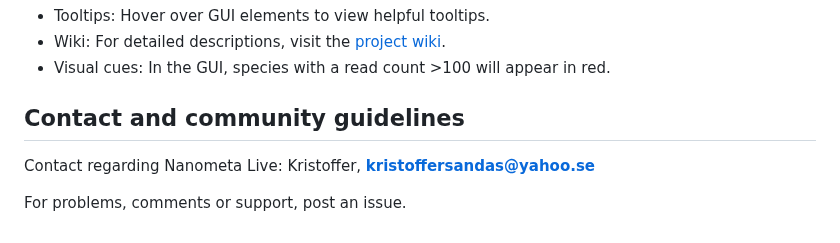
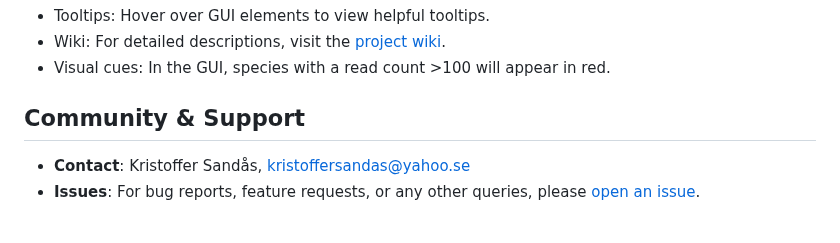
Before and after one commit to FOI-Bioinformatics/nanometa_live, a Markdown page: README.md, the part around the change. Rendered like a GitHub page.

```diff
--- a/README.md
+++ b/README.md
@@ -151,7 +151,7 @@ To terminate the process, press `Ctrl+C` multiple times if needed.
 
 
 
-## Contact and community guidelines
-Contact regarding Nanometa Live: Kristoffer, **kristoffersandas@yahoo.se**
+## Community & Support
 
-For problems, comments or support, post an issue.
+- **Contact**: Kristoffer Sandås, [kristoffersandas@yahoo.se](mailto:kristoffersandas@yahoo.se)
+- **Issues**: For bug reports, feature requests, or any other queries, please [open an issue](https://github.com/FOI-Bioinformatics/nanometa_live/issues).
```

------------------------

§ WORK TO COMPLETE
Print the full listing exactly, dropping the pictures.

§ RESULT OF THE TASK
Before and after one commit to FOI-Bioinformatics/nanometa_live, a Markdown page: README.md, the part around the change. Rendered like a GitHub page.

```diff
--- a/README.md
+++ b/README.md
@@ -151,7 +151,7 @@ To terminate the process, press `Ctrl+C` multiple times if needed.
 
 
 
-## Contact and community guidelines
-Contact regarding Nanometa Live: Kristoffer, **kristoffersandas@yahoo.se**
+## Community & Support
 
-For problems, comments or support, post an issue.
+- **Contact**: Kristoffer Sandås, [kristoffersandas@yahoo.se](mailto:kristoffersandas@yahoo.se)
+- **Issues**: For bug reports, feature requests, or any other queries, please [open an issue](https://github.com/FOI-Bioinformatics/nanometa_live/issues).
```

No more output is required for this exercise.